Records Singles | MUSIC

The 1990s are alive and well in this month’s Singles & EPs pile, with new singles by artists including former Supergrass frontman Gaz Coombes with ‘Matador (De Capo)’ (●●●●● Hot Fruit/ Caroline International, out 18 Sep), the reworked title track of his last album, which is rich in the kind of pastoral but not dead yet act-your-age guitar rock which his solo career has done so well. Also present are Ash with ‘Machinery’ (●●●●● EarMUSIC, out 9 Oct), another one chalked up in an already healthy repertoire of driving rock songs, and Liverpudlian one-hit wonders Space with ‘Strange World’ (●●●●● Ocean Waves, out 19 Oct), a moody, Lynchian thing with very light shades of New

Orleans gumbo jazz about it.

Anyone with a preference for classic rock which is closer to the vintage of this very century, meanwhile, will be looking in the direction of Mumford & Sons’ new track ‘Ditmas’ (●●●●● Gentlemen of the Road/Island, out 11 Sep), which is a fairly understated entry in their recent canon of middle-of-the-road arena-conquerors. Memory Man’s ‘In Praha’ (●●●●● Turnkey Music, out 7 Sep), meanwhile, features ex-Snow Patrol bassist Mark McClelland and former members of FO Machete and Grim Northern Social, and does a good job of impersonating Gene (ask the ’90s), who did a good job of impersonating the Smiths.

It’s a pleasure to report that Lost Map HQ out in the wilds of Eigg has come up with two new releases this time out, and they’re high quality ones as ever. Seamus Fogarty’s ‘Ducks & Drakes’ (●●●●● Lost Map, out 4 Sep) is a sparse, gossamer-like electro-acoustic journey, and Rozi Plain’s largely instrumental ‘Best Team’ (●●●●● Lost Map, out 18 Sep) makes a feature of her affecting vocal texture. Or if you’re in the mood for something more ear- cleansing, Autopsy Boys’ B-movie tribute ‘Song for Debbera’ (●●●●● Mondo Tunes, out 2 Oct) and Black International’s ‘A Fence to Keep People Out’ (●●●●● Good Grief, out now) are more noisily cathartic. (David Pollock)


APACHE DARLING ‘Apache’ is taken from the first song one half of the band, Stefanie Lawrence, learned on the guitar, while ‘darling’ relates to what New Yorkers called the duo when they played their first Stateside show. So that clears that up. We interrupt Lawrence as she’s in the process of buying a flat in Glasgow with the other half of the group, Andrew Black, to talk T Break, being in a band with your boyfriend and the future.

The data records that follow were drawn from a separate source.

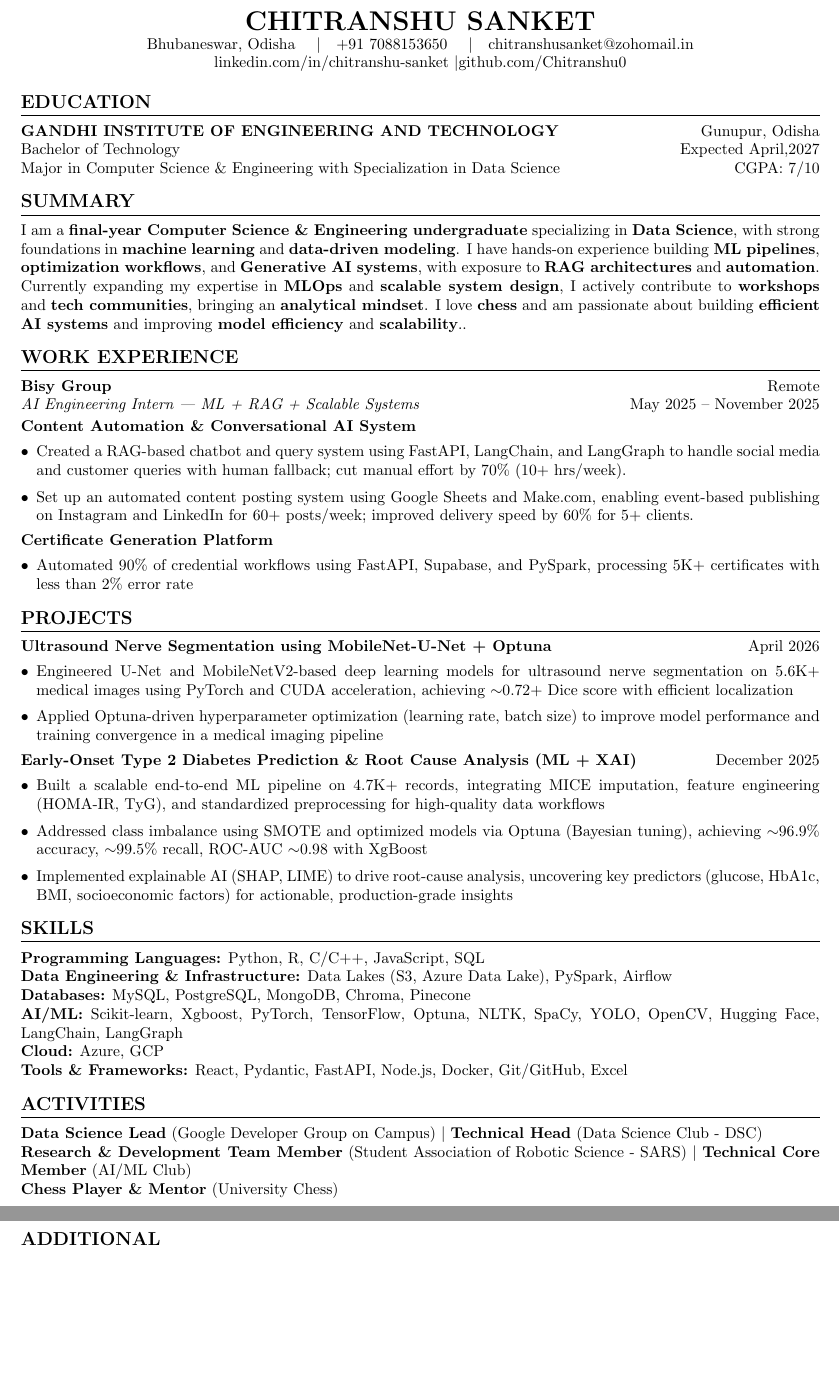
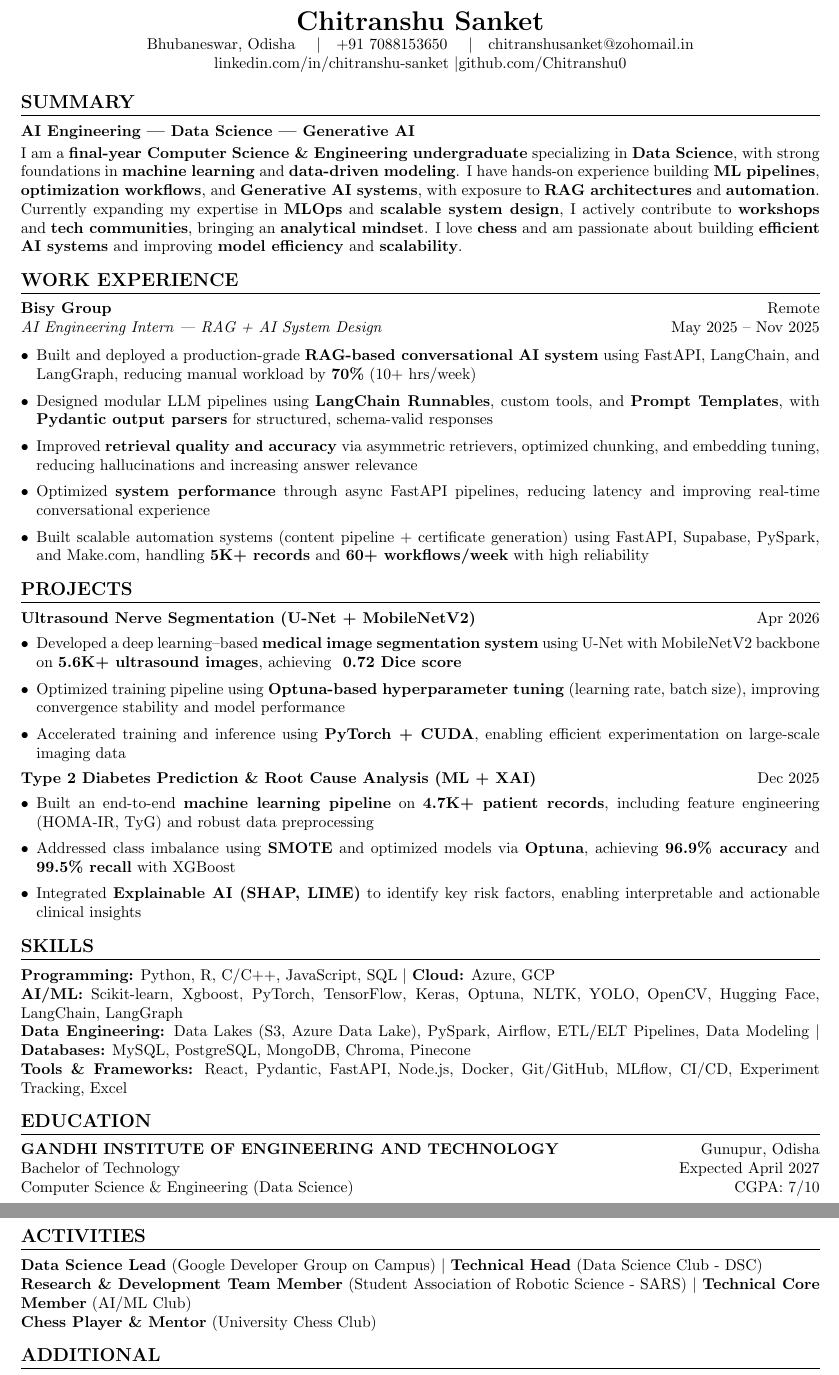
Before and after one commit to Chitranshu0/Chitranshu0, a LaTeX CV (Resume.tex): two parts of pages 1 and 2 of 2, joined at a grey line, cut at the place of the change, the shorter picture padded with empty space. Compiled offline with pdfLaTeX.

Commit message:
Update resume content and formatting

```diff
--- a/Resume.tex
+++ b/Resume.tex
@@ -4,17 +4,13 @@
 \usepackage{titlesec}
 \usepackage{enumitem}
 \usepackage[hidelinks]{hyperref}
-\usepackage{tabularx}
-\usepackage{multicol}
 
 \setlength{\parindent}{0pt}
 \setlength{\parskip}{2pt}
 
-% Section formatting
 \titleformat{\section}{\large\bfseries}{}{0em}{}[\titlerule]
 \titlespacing{\section}{0pt}{6pt}{4pt}
 
-% Bullet tightening
 \setlist[itemize]{leftmargin=*, itemsep=1pt, topsep=2pt}
 
 \begin{document}
@@ -30,67 +26,84 @@
     \href{https://github.com/Chitranshu0}{github.com/Chitranshu0}
 \end{center}
 
-%==================== EDUCATION ====================
-\section*{EDUCATION}
-
-\textbf{GANDHI INSTITUTE OF ENGINEERING AND TECHNOLOGY} \hfill Gunupur, Odisha \\
-Bachelor of Technology \hfill Expected April,2027 \\
-Major in Computer Science \& Engineering with Specialization in Data Science \hfill CGPA: 7/10
 
 %==================== SUMMARY ====================
 \section*{SUMMARY}
 
-I am a \textbf{final-year Computer Science \& Engineering undergraduate} specializing in \textbf{Data Science}, with strong foundations in \textbf{machine learning} and \textbf{data-driven modeling}. I have hands-on experience building \textbf{ML pipelines}, \textbf{optimization workflows}, and \textbf{Generative AI systems}, with exposure to \textbf{RAG architectures} and \textbf{automation}. Currently expanding my expertise in \textbf{MLOps} and \textbf{scalable system design}, I actively contribute to \textbf{workshops} and \textbf{tech communities}, bringing an \textbf{analytical mindset}. I love \textbf{chess} and am passionate about building \textbf{efficient AI systems} and improving \textbf{model efficiency} and \textbf{scalability}..
+\textbf{AI Engineering | Data Science | Generative AI}
+
+I am a \textbf{final-year Computer Science \& Engineering undergraduate} specializing in \textbf{Data Science}, with strong foundations in \textbf{machine learning} and \textbf{data-driven modeling}. I have hands-on experience building \textbf{ML pipelines}, \textbf{optimization workflows}, and \textbf{Generative AI systems}, with exposure to \textbf{RAG architectures} and \textbf{automation}. Currently expanding my expertise in \textbf{MLOps} and \textbf{scalable system design}, I actively contribute to \textbf{workshops} and \textbf{tech communities}, bringing an \textbf{analytical mindset}. I love \textbf{chess} and am passionate about building \textbf{efficient AI systems} and improving \textbf{model efficiency} and \textbf{scalability}.
+
 
 %==================== EXPERIENCE ====================
 \section*{WORK EXPERIENCE}
 
 \textbf{Bisy Group} \hfill Remote \\
-\textit{AI Engineering Intern | ML + RAG + Scalable Systems} \hfill May 2025 -- November 2025
+\textit{AI Engineering Intern | RAG + AI System Design}
+\hfill May 2025 -- Nov 2025
 
-\textbf{Content Automation \& Conversational AI System}
 \begin{itemize}
-\item Created a RAG-based chatbot and query system using FastAPI, LangChain, and LangGraph to handle social media and customer queries with human fallback; cut manual effort by 70\% (10+ hrs/week).
-\item Set up an automated content posting system using Google Sheets and Make.com, enabling event-based publishing on Instagram and LinkedIn for 60+ posts/week; improved delivery speed by 60\% for 5+ clients.
-\end{itemize}
 
-\textbf{Certificate Generation Platform}
-\begin{itemize}
-\item Automated 90\% of credential workflows using FastAPI, Supabase, and PySpark, processing 5K+ certificates with less than 2\% error rate
+\item Built and deployed a production-grade \textbf{RAG-based conversational AI system} using FastAPI, LangChain, and LangGraph, reducing manual workload by \textbf{70\%} (10+ hrs/week)
+
+\item Designed modular LLM pipelines using \textbf{LangChain Runnables}, custom tools, and \textbf{Prompt Templates}, with \textbf{Pydantic output parsers} for structured, schema-valid responses
+
+\item Improved \textbf{retrieval quality and accuracy} via asymmetric retrievers, optimized chunking, and embedding tuning, reducing hallucinations and increasing answer relevance
+
+\item Optimized \textbf{system performance} through async FastAPI pipelines, reducing latency and improving real-time conversational experience
+
+\item Built scalable automation systems (content pipeline + certificate generation) using FastAPI, Supabase, PySpark, and Make.com, handling \textbf{5K+ records} and \textbf{60+ workflows/week} with high reliability
+
 \end{itemize}
 
 %==================== PROJECTS ====================
 \section*{PROJECTS}
 
-\textbf{Ultrasound Nerve Segmentation using MobileNet-U-Net + Optuna} \hfill April 2026
+\textbf{Ultrasound Nerve Segmentation (U-Net + MobileNetV2)} \hfill Apr 2026
 \begin{itemize}
-\item Engineered U-Net and MobileNetV2-based deep learning models for ultrasound nerve segmentation on 5.6K+ medical images using PyTorch and CUDA acceleration, achieving $\sim$0.72+ Dice score with efficient localization
-\item Applied Optuna-driven hyperparameter optimization (learning rate, batch size) to improve model performance and training convergence in a medical imaging pipeline
+
+\item Developed a deep learning–based \textbf{medical image segmentation system} using U-Net with MobileNetV2 backbone on \textbf{5.6K+ ultrasound images}, achieving \textbf{~0.72 Dice score}
+
+\item Optimized training pipeline using \textbf{Optuna-based hyperparameter tuning} (learning rate, batch size), improving convergence stability and model performance
+
+\item Accelerated training and inference using \textbf{PyTorch + CUDA}, enabling efficient experimentation on large-scale imaging data
+
 \end{itemize}
 
-\textbf{Early-Onset Type 2 Diabetes Prediction \& Root Cause Analysis (ML + XAI)} \hfill December 2025
+
+\textbf{Type 2 Diabetes Prediction \& Root Cause Analysis (ML + XAI)} \hfill Dec 2025
 \begin{itemize}
-\item Built a scalable end-to-end ML pipeline on 4.7K+ records, integrating MICE imputation, feature engineering (HOMA-IR, TyG), and standardized preprocessing for high-quality data workflows
-\item Addressed class imbalance using SMOTE and optimized models via Optuna (Bayesian tuning), achieving $\sim$96.9\% accuracy, $\sim$99.5\% recall, ROC-AUC $\sim$0.98 with XgBoost
-\item Implemented explainable AI (SHAP, LIME) to drive root-cause analysis, uncovering key predictors (glucose, HbA1c, BMI, socioeconomic factors) for actionable, production-grade insights
+
+\item Built an end-to-end \textbf{machine learning pipeline} on \textbf{4.7K+ patient records}, including feature engineering (HOMA-IR, TyG) and robust data preprocessing
+
+\item Addressed class imbalance using \textbf{SMOTE} and optimized models via \textbf{Optuna}, achieving \textbf{96.9\% accuracy} and \textbf{99.5\% recall} with XGBoost
+
+\item Integrated \textbf{Explainable AI (SHAP, LIME)} to identify key risk factors, enabling interpretable and actionable clinical insights
+
 \end{itemize}
 
 %==================== SKILLS ====================
 \section*{SKILLS}
 
-\textbf{Programming Languages:} Python, R, C/C++, JavaScript, SQL \\
-\textbf{Data Engineering \& Infrastructure:} Data Lakes (S3, Azure Data Lake), PySpark, Airflow \\
-\textbf{Databases:} MySQL, PostgreSQL, MongoDB, Chroma, Pinecone \\
-\textbf{AI/ML:} Scikit-learn, Xgboost, PyTorch, TensorFlow, Optuna, NLTK, SpaCy, YOLO, OpenCV, Hugging Face, LangChain, LangGraph \\
-\textbf{Cloud:} Azure, GCP \\
-\textbf{Tools \& Frameworks:} React, Pydantic, FastAPI, Node.js, Docker, Git/GitHub, Excel
+\textbf{Programming:} Python, R, C/C++, JavaScript, SQL \textbar\ \textbf{Cloud:} Azure, GCP \\
+\textbf{AI/ML:} Scikit-learn, Xgboost, PyTorch, TensorFlow, Keras, Optuna, NLTK, YOLO, OpenCV, Hugging Face, LangChain, LangGraph \\
+\textbf{Data Engineering:} Data Lakes (S3, Azure Data Lake), PySpark, Airflow, ETL/ELT Pipelines, Data Modeling \textbar\ \textbf{Databases:} MySQL, PostgreSQL, MongoDB, Chroma, Pinecone \\
+\textbf{Tools \& Frameworks:} React, Pydantic, FastAPI, Node.js, Docker, Git/GitHub, MLflow, CI/CD, Experiment Tracking, Excel
+
+%==================== EDUCATION ====================
+\section*{EDUCATION}
+
+\textbf{GANDHI INSTITUTE OF ENGINEERING AND TECHNOLOGY} \hfill Gunupur, Odisha \\
+Bachelor of Technology \hfill Expected April 2027 \\
+Computer Science \& Engineering (Data Science) \hfill CGPA: 7/10
+
 
 %==================== ACTIVITIES ====================
-% ACTIVITIES
 \section*{ACTIVITIES}
+
 \textbf{Data Science Lead} (\href{https://gdg.community.dev/u/m534t4/}{Google Developer Group on Campus}) \textbar\ \textbf{Technical Head} (Data Science Club - DSC) \\
 \textbf{Research \& Development Team Member} (Student Association of Robotic Science - SARS) \textbar\ \textbf{Technical Core Member} (AI/ML Club) \\
-\textbf{Chess Player \& Mentor} (University Chess)
+\textbf{Chess Player \& Mentor} (University Chess Club)
 
 %==================== ADDITIONAL ====================
 \section*{ADDITIONAL}
```
Also changed, not shown: Resume.tex (2 more changed lines).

On their music We describe ourselves as The New Pop, classic songwriting with analogue synths and vocals. So if you were comparing it to things, think Eurythmics, Cyndi Lauper, Sia, Phoenix. Stuff like that. We are a duo, but we work with a live band. That’s a big part of our sound we’re a live electronic pop band. It’s got a rock show theme to it. On T Break It was amazing. We opened the tent on the Friday. We were a little bit on edge about exactly how busy it was gonna be, but it was brilliant. By the end of the set we had about 300-odd in the tent. It was a great show. I liked the lay-out of it [T in the Park] being smaller. I think that just caters to my laziness. On working with your boyfriend It’s a really immersive thing to be around each other all the time. Although we write together, we don’t write in the same room as each other. We tried to write together and it doesn’t work very well cos we’re both really abrasive. On playing Canada We did NXNE in Toronto. North American audiences are well up for a party. It had a real underground feel we played a punk rock club, we played a burlesque

bar. It was a step away from what we were doing before. We’d just made the switch from using laptops and tracking to going full live band and at that point we knew we’d made the right decision. On the future Who knows? The main thing for us is to go and record again. We’ve had a great year, but it’s been off the back of two tunes. It’s kind of nuts. We’ve got two albums worth of stuff, so we’re planning on a November recording. (Kirstyn Smith) Apache Darling play The Lighthouse Late on Fri 9 Oct at The Lighthouse, Glasgow.

3 Sep–5 Nov 2015 THE LIST 73